German Translation Face the FutureWhy should you bother getting anything translated?  It’s expensive, isn’t it, and it doesn’t matter because most people understand English nowadays, don’t they? Who really needs this stuff?

All good, and fair, questions.  In the Covid-crisis world in which we live, companies have to make vital decisions about where to spend their money. Getting this right is probably the single biggest challenge facing business today. It is only too easy to forget a key area, something that really does make a difference, and I’m afraid that only too often translation is one of those overlooked areas.

Cutting costs will, of course, be necessary for many firms. However, that on its own will be insufficient: business needs to try and grow, and that requires judicious investment at the right time and in the right places. Many companies are looking to new markets (especially with Brexit), often further afield than they ever considered before.  Even those who only market to the UK might pause and recalibrate. I wrote last week  of the importance of translation in getting messages about lockdown to BAME UK audiences whose first language is not English and if you want to reach these people then it may well be that you need to use Gujarati, Punjabi or a similar language.

In addition, there are a number of key sectors where the language industry has seen major growth in the last decade (in which time it has doubled in size – an indication that industry and commerce are wakening up to the importance of communication in their customers’ languages).  A recent article from GALA (Globalisation and Localisation Association) lists ten specific areas where firms have especially benefited from using professional language companies. These are:

Market Research:

This should be obvious really.  If you want to understand customers/consumers’ needs then don’t omit a sizeable chunk of your (potential) audience.

Banking, Finance & Insurance:

Money, as we know, makes the world go round.  But not if the world can’t understand what it’s saying!


Made in Britain and Hecho en Gran Bretaña.  Here, we believe, there is one of the biggest opportunities, especially as manufacturing seeks new markets overseas post-Brexit.

Healthcare, Pharmaceuticals and Medical:

If you’re looking for the growth area for the next year at least, here it is!  Interpreting is also very important here: if the doctor can’t understand the patient (and vice versa) then we have a problem.  And if we get a vaccine, its instructions must be translated far and wide…

Retail, Consumer and e-commerce:

Many might think retail is not in a good place and they would, in general terms, be right, but that ignores the fact that thousands of retail/consumer businesses are working VERY hard to offer new services and find new markets.  Some of those markets will speak different languages…

Leisure & Tourism:

Like Retail, this is a sector that is clearly having problems just now. But this means leisure/tourism businesses are striving harder to keep existing customers by offering exceptional service and visitor experiences. This is a very strong area for Global Connects, as demonstrated by our work for Historic Environment Scotland.


This is another obvious one.  Just remind yourself what happened when Vauxhall called a car “Nova” without realising that this means “doesn’t go” in Spanish.

Education and Training:

If there is one thing the Covid crisis has done it’s to dramatically increase the amount of online and blended (classroom and online) learning.

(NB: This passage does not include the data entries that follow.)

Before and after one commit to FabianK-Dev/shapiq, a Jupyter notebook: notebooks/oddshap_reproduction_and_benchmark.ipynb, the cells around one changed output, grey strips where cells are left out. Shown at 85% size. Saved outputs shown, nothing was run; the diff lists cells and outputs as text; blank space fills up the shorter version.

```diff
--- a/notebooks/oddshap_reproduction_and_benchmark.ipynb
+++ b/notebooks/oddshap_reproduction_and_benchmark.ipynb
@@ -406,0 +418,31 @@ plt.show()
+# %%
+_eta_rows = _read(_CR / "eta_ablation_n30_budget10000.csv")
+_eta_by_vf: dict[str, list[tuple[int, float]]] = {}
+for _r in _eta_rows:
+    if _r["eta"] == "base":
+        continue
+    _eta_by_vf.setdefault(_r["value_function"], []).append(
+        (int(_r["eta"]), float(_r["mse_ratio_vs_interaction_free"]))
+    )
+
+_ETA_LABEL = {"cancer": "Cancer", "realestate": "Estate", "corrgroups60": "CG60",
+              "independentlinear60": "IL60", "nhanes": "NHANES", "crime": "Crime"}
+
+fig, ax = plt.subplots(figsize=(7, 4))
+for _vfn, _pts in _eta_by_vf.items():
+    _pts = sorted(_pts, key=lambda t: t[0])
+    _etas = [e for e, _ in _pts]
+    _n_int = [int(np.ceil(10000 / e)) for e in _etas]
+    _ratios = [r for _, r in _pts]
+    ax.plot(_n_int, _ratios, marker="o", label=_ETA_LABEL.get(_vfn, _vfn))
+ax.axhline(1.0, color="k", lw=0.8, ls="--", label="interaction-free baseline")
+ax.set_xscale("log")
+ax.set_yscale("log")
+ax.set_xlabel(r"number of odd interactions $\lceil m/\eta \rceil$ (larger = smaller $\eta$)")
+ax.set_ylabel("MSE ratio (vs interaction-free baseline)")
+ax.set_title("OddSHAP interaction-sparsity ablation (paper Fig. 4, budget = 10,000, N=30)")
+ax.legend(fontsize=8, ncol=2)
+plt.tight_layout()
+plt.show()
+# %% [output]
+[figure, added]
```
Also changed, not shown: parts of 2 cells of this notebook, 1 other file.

Also, with international business travel now heavily restricted, now is the time to speak to your colleagues overseas in their own language and make them feel (even more) wanted.


Global Connects has the contract for the Police Scotland and Courts, so this is an area in which we are extremely well versed.  Justice needs to be seen and heard to be done, no matter what languages defendants and prosecutors speak and write.


Another area where we see huge potential.  For example, with the UK’s new immigration regulations creating a level playing field for jobseekers from around the world and massive skills shortages in many IT disciplines, the firms that can communicate in the languages of overseas software engineers are going to be at a distinct advantage. And if you’re trying to sell your alternative to Call of Duty abroad, then you’d better make sure you get it translated properly!If you’d like advice on any of these (or any other) areas, get in touch with me and I’ll be pleased to help.

Fiona Woodford, Global Connects